Task brief:
Each line with the string "APositive" is to be copied from the records below.

(Change listing data)
_ _ _

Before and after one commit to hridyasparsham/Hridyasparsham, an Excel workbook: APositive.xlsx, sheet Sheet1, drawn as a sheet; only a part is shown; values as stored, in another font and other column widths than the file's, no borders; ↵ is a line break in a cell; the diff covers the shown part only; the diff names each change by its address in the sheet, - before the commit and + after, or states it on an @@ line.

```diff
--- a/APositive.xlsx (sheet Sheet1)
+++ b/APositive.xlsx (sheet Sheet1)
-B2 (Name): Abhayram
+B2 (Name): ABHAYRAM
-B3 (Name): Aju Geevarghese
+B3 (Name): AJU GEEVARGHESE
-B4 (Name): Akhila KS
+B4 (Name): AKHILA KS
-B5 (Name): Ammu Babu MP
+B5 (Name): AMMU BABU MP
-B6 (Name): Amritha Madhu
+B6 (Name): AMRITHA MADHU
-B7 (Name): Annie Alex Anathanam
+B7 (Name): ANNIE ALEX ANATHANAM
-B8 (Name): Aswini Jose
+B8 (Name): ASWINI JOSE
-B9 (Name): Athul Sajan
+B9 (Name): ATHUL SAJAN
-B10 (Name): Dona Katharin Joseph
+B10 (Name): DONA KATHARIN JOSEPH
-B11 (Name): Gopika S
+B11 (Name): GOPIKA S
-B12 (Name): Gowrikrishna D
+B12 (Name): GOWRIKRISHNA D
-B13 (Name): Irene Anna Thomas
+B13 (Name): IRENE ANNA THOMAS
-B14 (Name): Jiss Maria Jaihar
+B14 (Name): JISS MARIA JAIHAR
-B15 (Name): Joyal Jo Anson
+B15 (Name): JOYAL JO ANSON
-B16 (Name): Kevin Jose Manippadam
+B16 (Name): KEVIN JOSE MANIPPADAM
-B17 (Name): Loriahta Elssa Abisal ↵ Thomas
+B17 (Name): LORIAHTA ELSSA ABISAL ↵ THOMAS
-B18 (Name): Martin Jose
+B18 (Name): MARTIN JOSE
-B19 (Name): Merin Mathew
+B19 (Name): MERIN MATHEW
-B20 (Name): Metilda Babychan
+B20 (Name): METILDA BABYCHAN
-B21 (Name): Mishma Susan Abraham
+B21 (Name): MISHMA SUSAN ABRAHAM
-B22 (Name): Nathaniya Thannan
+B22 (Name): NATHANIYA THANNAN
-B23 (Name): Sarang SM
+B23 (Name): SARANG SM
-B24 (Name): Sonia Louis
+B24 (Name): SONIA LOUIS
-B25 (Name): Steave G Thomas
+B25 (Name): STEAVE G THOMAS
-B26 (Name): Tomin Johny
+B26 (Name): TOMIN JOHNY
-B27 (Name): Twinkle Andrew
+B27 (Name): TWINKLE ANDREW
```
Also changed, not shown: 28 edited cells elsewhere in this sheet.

_ _ _

Answer:
Before and after one commit to hridyasparsham/Hridyasparsham, an Excel workbook: APositive.xlsx, sheet Sheet1, drawn as a sheet; only a part is shown; values as stored, in another font and other column widths than the file's, no borders; ↵ is a line break in a cell; the diff covers the shown part only; the diff names each change by its address in the sheet, - before the commit and + after, or states it on an @@ line.
--- a/APositive.xlsx (sheet Sheet1)
+++ b/APositive.xlsx (sheet Sheet1)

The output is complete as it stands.